Project to investigate using carbon dioxide to make rural farm fertilizers

Published by , Editor
World Fertilizer,

A University of Warwick researcher, Prof. Evgeny Rebrov, together with members of an international team, has won a £9 million ERC Synergy grant SCOPE to study the effect of fast temperature modulations in chemical reactors to improve the efficiency of current technologies utilising cold plasma.

This research is likely to transform the way bulk chemicals will be produced in the future. The ultimate goal is a cheap, standalone solar-powered system to turn CO2 into fuels for vehicles, cooking or power generation.

In the framework of the SCOPE project (Surface-COnfined fast-modulated Plasma for process and Energy intensification in small molecules conversion), Rebrov will investigate how cold plasma and its interaction with catalytic coatings will intensify the production of fertilizers as well as so called solar fuels.

These solar fuels received their name because they are made from nothing more than atmospheric air, water and electricity produced by sunlight. Their synthesis has two processes that need to run in symbiosis.

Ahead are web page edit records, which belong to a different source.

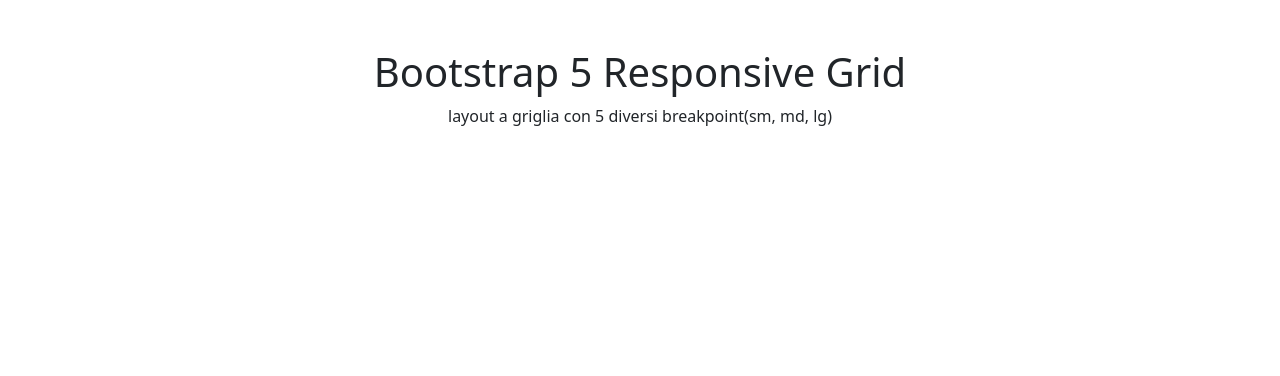
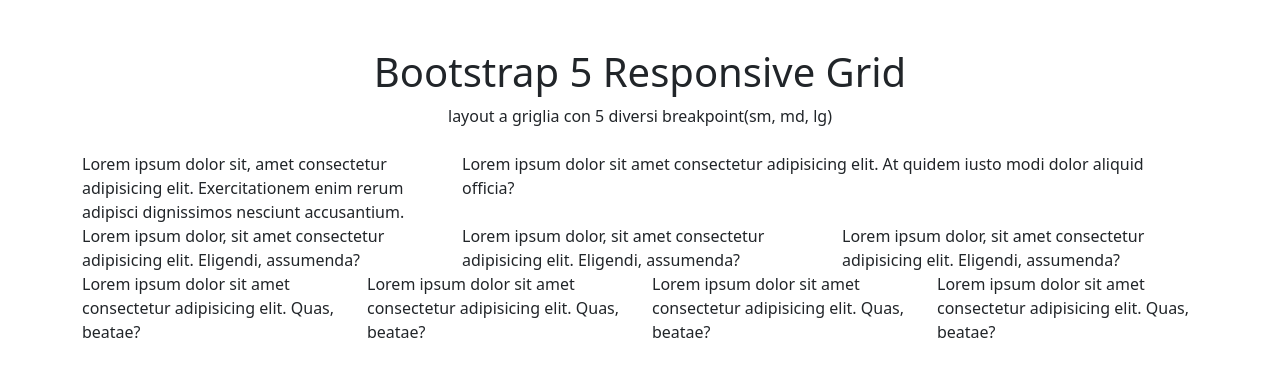
Before and after one commit to andrea-mosca/htmlcss-bootstrap-layout, a plain HTML site: page index.html in a window 1280 px wide. Drawn offline with nearby package versions, Linux system fonts and the light colour scheme.

Commit message:
structure col

```diff
--- a/index.html
+++ b/index.html
@@ -19,7 +19,21 @@
         <p class="fw-light">layout a griglia con 5 diversi breakpoint(sm, md, lg)</p>
     </div>
     <div class="container">
-
+        <div class="row">
+            <div class="col-md-6 col-lg-4">Lorem ipsum dolor sit, amet consectetur adipisicing elit. Exercitationem enim rerum adipisci dignissimos nesciunt accusantium.</div>
+            <div class="col-md-6 col-lg-8">Lorem ipsum dolor sit amet consectetur adipisicing elit. At quidem iusto modi dolor aliquid officia?</div>
+        </div>
+        <div class="row">
+            <div class="col-6 col-md-4">Lorem ipsum dolor, sit amet consectetur adipisicing elit. Eligendi, assumenda?</div>
+            <div class="col-6 col-md-4">Lorem ipsum dolor, sit amet consectetur adipisicing elit. Eligendi, assumenda?</div>
+            <div class="col-12 col-md-4">Lorem ipsum dolor, sit amet consectetur adipisicing elit. Eligendi, assumenda?</div>
+        </div>
+        <div class="row">
+            <div class="col-6 col-md-3">Lorem ipsum dolor sit amet consectetur adipisicing elit. Quas, beatae?</div>
+            <div class="col-6 col-md-3">Lorem ipsum dolor sit amet consectetur adipisicing elit. Quas, beatae?</div>
+            <div class="col-6 col-md-3">Lorem ipsum dolor sit amet consectetur adipisicing elit. Quas, beatae?</div>
+            <div class="col-6 col-md-3">Lorem ipsum dolor sit amet consectetur adipisicing elit. Quas, beatae?</div>
+        </div>
     </div>
 
 
```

The first is a plasma system that uses electricity from solar panels to split CO2 and H2O into oxygen, hydrogen and carbon monoxide. Then these species can be converted over solid catalysts into alcohols like methanol and ethanol that are the precursors to liquid fuels. Fertilizers are made by another chemical route to split atmospheric N2 and H2O to make ammonia and nitrates.

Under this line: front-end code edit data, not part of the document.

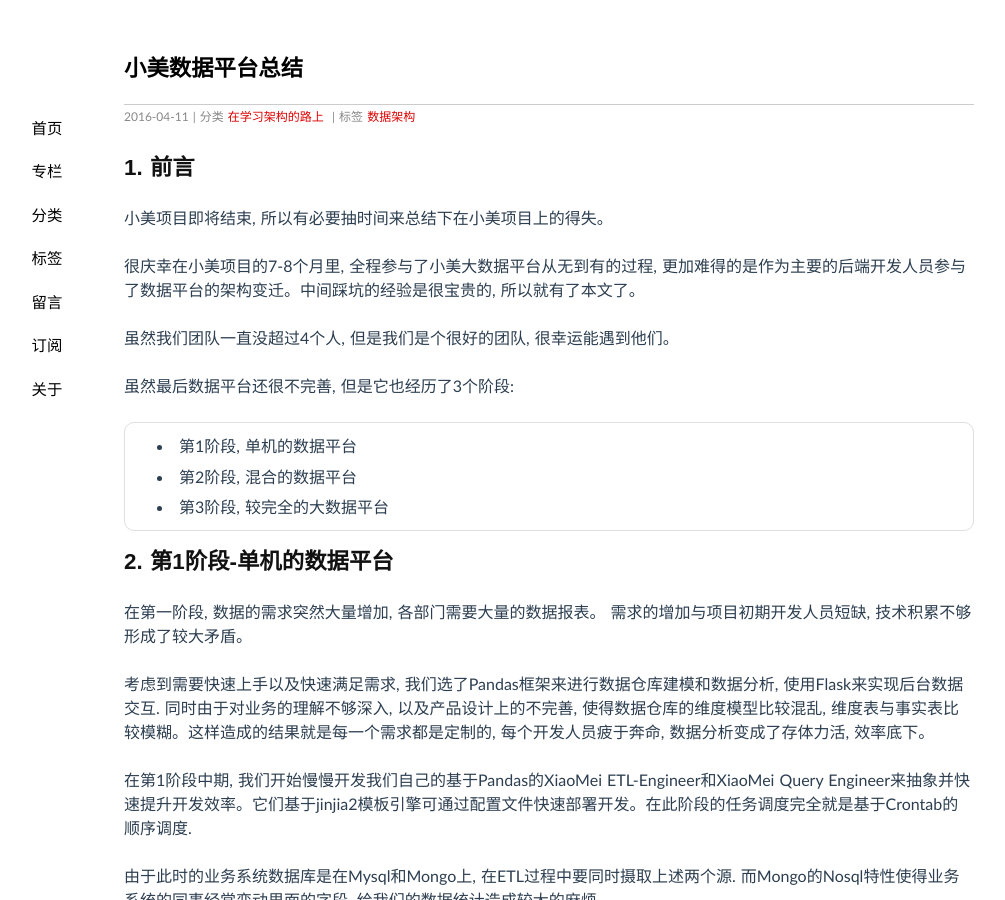
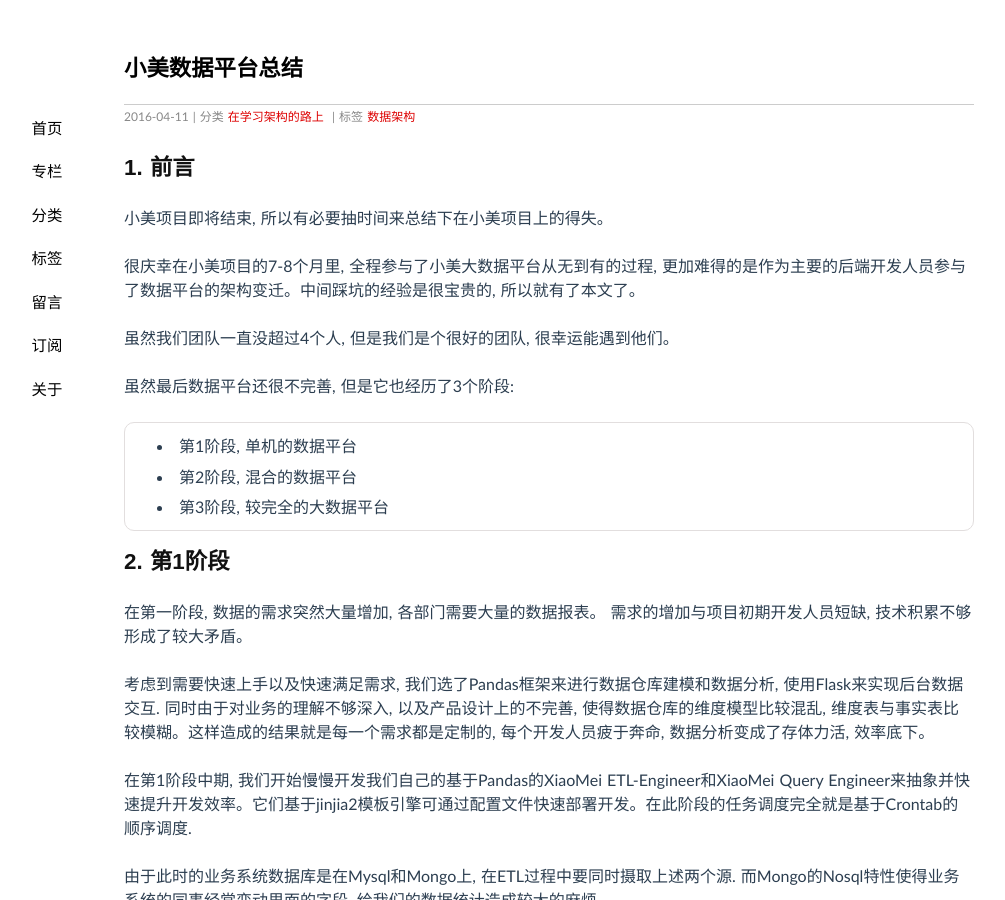
Before and after one commit to luyee/lamborryan.github.io, a Jekyll site: the page built from _posts/2016/2016-04-11-xiaomei-data-architecture.md, in a window 1280 px wide and 900 px high. Shown: the whole window, without its empty margins (91-1096 px from the left). Built offline with Jekyll 4.4.1, drawn with Linux system fonts in a browser that asks for light colours; comment, search, counter and statistics services are not loaded.

Commit message:
no message

```diff
--- a/_posts/2016/2016-04-11-xiaomei-data-architecture.md
+++ b/_posts/2016/2016-04-11-xiaomei-data-architecture.md
@@ -20,7 +20,7 @@ tags: 数据架构
 * 第2阶段, 混合的数据平台
 * 第3阶段, 较完全的大数据平台
 
-## 2. 第1阶段-单机的数据平台
+## 2. 第1阶段
 
 在第一阶段, 数据的需求突然大量增加, 各部门需要大量的数据报表。 需求的增加与项目初期开发人员短缺, 技术积累不够形成了较大矛盾。
 
```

The SCOPE project aims to provide a pathway to alternative chemical resources, while helping to mitigate emissions and climate change associated with use of fossil fuels.

The SCOPE project will start on 1 April 2019 and has a duration of six years.

Read the article online at:

You might also like


Embed article link: (copy the HTML code below):


This article has been tagged under the following:

Ammonia news